= Provided material =
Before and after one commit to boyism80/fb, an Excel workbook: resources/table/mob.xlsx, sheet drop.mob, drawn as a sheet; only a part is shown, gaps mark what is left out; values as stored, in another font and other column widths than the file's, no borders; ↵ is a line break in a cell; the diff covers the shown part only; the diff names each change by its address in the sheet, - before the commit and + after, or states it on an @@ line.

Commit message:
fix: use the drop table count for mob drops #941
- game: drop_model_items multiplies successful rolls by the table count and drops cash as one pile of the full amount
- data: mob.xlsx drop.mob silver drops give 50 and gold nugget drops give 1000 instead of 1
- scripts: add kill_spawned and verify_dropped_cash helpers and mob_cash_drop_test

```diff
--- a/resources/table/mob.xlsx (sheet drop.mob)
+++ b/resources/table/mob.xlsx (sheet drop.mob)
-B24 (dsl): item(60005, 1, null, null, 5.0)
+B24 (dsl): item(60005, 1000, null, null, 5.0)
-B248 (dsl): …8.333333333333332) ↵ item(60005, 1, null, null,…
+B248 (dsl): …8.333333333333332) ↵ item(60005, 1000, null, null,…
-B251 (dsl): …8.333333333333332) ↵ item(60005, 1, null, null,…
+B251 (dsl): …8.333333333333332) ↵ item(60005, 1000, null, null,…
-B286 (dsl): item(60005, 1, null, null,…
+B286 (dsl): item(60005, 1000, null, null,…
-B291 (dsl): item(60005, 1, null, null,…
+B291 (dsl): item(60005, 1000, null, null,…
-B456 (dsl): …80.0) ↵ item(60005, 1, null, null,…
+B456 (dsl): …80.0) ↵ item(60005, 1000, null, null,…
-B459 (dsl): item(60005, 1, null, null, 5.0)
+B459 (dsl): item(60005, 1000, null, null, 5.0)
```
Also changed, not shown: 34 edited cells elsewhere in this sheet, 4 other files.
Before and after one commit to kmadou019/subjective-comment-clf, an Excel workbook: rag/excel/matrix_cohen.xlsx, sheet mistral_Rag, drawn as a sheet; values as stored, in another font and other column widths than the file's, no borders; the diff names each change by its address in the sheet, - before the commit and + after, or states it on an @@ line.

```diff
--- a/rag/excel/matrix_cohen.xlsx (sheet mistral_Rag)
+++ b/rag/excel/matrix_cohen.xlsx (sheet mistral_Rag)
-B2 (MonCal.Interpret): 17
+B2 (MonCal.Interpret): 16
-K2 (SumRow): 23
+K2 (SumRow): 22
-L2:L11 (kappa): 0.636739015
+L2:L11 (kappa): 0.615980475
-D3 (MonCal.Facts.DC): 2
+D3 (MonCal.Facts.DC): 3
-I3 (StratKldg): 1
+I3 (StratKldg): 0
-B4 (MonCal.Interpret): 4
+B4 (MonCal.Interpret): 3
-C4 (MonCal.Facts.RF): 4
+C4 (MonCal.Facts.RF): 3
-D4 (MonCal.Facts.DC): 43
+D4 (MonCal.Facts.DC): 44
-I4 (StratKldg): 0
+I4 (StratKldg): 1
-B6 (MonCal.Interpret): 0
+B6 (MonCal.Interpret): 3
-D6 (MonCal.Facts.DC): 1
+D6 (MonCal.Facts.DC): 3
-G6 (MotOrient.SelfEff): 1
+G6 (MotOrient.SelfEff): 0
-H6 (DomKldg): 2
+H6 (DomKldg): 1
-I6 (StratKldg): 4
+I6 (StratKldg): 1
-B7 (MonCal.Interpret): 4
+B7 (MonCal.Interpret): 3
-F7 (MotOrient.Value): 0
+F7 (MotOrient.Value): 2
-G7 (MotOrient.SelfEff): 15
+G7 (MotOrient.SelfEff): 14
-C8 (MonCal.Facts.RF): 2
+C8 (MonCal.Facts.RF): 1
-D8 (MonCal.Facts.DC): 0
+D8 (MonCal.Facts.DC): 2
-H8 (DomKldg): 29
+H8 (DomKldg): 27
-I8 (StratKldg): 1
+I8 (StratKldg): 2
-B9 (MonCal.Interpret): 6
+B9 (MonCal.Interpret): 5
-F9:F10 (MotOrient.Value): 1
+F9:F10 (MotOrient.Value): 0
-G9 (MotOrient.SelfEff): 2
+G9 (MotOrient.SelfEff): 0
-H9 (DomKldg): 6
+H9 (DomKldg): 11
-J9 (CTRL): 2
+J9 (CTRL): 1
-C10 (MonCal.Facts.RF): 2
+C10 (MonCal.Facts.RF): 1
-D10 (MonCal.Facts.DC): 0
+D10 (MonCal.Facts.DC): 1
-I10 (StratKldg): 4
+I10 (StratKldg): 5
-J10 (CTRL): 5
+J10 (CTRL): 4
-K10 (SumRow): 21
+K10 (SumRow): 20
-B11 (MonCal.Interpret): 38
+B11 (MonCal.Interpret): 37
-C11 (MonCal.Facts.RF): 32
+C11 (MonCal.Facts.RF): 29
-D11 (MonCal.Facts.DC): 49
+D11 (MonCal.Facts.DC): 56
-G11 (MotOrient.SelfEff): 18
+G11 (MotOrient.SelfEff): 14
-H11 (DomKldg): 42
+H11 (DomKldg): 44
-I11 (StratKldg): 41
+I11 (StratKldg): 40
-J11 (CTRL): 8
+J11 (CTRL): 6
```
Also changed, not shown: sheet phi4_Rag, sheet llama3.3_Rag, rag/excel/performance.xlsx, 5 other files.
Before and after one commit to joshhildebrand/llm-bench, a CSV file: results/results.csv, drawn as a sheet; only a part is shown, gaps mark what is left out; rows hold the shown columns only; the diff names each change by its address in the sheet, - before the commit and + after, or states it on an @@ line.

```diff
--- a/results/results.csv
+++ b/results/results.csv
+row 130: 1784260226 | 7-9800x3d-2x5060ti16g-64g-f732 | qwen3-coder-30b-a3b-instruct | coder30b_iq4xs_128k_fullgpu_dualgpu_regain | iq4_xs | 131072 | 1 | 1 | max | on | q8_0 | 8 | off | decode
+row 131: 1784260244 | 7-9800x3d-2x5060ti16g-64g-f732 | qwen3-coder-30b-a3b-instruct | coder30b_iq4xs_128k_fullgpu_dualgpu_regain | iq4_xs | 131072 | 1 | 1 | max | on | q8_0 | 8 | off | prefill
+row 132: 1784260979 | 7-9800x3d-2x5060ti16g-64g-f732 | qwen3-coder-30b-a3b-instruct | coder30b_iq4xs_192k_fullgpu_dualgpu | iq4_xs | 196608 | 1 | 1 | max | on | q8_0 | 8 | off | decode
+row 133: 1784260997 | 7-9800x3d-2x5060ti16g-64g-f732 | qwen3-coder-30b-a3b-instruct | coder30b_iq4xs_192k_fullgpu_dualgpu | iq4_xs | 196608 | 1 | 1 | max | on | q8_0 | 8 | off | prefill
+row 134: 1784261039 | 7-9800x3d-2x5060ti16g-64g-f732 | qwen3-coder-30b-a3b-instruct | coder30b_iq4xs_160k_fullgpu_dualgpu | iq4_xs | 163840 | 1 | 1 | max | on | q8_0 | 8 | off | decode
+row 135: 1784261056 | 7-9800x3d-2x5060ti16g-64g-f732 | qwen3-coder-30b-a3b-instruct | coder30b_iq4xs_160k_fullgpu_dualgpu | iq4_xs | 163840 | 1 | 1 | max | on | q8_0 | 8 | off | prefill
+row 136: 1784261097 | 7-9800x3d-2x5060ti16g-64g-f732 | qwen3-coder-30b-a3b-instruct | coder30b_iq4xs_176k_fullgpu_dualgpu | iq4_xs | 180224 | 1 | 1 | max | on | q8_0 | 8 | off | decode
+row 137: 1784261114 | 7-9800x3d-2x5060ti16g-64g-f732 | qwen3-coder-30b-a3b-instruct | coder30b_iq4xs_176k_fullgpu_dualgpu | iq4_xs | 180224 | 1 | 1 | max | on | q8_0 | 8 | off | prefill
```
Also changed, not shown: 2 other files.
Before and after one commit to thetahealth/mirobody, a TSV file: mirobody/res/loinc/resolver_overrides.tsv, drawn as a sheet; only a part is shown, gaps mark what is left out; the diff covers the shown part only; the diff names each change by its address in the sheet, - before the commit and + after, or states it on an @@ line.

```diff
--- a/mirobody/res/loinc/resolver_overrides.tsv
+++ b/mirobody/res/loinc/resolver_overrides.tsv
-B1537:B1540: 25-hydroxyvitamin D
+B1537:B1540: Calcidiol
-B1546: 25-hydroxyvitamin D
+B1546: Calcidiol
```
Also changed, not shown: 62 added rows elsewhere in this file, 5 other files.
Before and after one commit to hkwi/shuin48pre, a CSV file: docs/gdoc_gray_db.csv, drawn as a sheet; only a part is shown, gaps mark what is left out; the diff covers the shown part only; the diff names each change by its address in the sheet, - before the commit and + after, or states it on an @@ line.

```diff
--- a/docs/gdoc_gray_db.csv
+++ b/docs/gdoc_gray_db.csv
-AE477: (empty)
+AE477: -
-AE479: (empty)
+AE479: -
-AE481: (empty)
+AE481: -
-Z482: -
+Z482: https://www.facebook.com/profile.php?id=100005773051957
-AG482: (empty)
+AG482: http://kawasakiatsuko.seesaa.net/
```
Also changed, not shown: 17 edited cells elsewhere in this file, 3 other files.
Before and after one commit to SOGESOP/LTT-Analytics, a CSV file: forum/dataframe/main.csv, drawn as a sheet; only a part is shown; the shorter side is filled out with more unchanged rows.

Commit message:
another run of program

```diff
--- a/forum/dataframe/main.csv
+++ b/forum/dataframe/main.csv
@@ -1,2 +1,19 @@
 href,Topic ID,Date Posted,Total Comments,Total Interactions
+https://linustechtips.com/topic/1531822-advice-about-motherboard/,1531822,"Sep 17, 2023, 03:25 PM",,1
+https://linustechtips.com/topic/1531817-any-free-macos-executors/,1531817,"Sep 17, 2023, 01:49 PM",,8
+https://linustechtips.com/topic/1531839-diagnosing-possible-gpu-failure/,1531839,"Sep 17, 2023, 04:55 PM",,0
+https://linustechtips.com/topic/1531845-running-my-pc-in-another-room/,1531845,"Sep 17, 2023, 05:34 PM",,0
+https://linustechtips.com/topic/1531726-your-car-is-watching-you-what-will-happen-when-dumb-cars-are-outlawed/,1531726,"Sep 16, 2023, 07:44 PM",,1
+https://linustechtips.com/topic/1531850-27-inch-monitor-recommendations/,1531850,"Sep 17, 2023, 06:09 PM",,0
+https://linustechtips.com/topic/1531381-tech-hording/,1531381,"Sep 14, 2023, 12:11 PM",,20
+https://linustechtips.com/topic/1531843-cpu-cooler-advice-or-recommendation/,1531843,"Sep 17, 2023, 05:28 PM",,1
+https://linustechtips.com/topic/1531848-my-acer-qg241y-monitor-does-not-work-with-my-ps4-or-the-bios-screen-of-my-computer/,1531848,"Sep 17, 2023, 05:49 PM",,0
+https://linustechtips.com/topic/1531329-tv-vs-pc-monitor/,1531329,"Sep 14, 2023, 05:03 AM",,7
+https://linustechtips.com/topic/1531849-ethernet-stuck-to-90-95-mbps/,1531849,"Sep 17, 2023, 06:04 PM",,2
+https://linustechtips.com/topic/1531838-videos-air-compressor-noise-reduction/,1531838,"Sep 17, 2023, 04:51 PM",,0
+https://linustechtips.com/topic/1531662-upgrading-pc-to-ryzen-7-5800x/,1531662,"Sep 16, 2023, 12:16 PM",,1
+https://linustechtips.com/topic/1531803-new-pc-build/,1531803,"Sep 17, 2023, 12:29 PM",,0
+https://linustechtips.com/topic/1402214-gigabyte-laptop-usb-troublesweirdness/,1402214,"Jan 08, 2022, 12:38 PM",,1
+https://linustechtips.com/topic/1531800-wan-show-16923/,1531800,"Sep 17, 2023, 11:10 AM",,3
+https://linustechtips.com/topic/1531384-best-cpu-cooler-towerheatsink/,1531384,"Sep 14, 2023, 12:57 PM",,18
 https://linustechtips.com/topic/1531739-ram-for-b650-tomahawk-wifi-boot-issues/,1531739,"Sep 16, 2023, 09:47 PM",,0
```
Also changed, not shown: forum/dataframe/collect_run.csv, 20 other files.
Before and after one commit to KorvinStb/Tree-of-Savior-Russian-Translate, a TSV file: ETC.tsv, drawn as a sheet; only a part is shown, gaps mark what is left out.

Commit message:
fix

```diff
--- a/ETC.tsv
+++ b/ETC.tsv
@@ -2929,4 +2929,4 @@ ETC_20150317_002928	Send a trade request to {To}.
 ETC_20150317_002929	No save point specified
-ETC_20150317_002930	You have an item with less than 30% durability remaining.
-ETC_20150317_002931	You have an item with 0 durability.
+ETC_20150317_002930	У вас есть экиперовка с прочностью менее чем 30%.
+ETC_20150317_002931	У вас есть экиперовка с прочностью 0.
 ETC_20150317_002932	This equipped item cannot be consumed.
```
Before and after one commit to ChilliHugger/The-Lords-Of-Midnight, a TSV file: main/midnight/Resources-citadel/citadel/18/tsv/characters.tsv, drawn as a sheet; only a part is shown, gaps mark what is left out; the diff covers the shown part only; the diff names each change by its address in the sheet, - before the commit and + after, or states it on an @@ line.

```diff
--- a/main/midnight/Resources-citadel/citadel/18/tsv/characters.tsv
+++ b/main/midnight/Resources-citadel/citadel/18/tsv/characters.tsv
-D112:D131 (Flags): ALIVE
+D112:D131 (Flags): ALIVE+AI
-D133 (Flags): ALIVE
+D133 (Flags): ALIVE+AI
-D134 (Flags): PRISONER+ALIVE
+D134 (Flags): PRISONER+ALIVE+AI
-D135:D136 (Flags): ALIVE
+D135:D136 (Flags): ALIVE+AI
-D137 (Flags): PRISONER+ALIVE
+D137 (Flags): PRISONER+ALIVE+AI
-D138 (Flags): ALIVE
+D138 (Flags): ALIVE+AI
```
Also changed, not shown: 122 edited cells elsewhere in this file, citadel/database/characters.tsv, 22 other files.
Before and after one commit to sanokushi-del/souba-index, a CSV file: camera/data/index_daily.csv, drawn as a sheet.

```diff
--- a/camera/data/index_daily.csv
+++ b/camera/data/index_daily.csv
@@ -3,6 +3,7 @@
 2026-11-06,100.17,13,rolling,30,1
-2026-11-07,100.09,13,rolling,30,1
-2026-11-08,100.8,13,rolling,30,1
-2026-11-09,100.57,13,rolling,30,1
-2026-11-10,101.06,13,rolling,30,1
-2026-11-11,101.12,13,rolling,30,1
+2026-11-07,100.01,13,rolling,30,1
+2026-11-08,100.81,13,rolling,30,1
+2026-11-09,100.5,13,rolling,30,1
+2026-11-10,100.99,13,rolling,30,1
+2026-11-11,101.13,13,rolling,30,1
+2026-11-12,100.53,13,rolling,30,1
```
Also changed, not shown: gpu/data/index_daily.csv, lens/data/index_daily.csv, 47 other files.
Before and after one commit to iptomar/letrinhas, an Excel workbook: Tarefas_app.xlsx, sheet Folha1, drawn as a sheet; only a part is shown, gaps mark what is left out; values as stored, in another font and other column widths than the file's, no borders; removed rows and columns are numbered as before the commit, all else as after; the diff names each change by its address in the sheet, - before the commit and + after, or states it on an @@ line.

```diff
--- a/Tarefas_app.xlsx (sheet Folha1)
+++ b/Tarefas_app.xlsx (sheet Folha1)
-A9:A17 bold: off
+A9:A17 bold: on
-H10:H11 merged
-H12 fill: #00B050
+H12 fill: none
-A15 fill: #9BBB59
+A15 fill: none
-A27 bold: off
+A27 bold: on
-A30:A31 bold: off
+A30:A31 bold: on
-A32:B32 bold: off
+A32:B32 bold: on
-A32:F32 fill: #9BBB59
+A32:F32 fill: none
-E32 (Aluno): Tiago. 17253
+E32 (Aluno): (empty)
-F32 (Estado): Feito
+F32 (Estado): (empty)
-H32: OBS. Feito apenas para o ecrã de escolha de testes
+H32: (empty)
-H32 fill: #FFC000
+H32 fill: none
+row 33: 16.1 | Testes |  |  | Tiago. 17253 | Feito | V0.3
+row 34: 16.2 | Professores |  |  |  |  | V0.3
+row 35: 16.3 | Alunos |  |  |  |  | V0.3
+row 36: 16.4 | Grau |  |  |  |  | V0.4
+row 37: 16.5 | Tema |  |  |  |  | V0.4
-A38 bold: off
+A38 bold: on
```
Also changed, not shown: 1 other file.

= Exercise =
Show each line from the listing above that includes the word "CTRL".

= Result for this task =
-J9 (CTRL): 2
+J9 (CTRL): 1
-J10 (CTRL): 5
+J10 (CTRL): 4
-J11 (CTRL): 8
+J11 (CTRL): 6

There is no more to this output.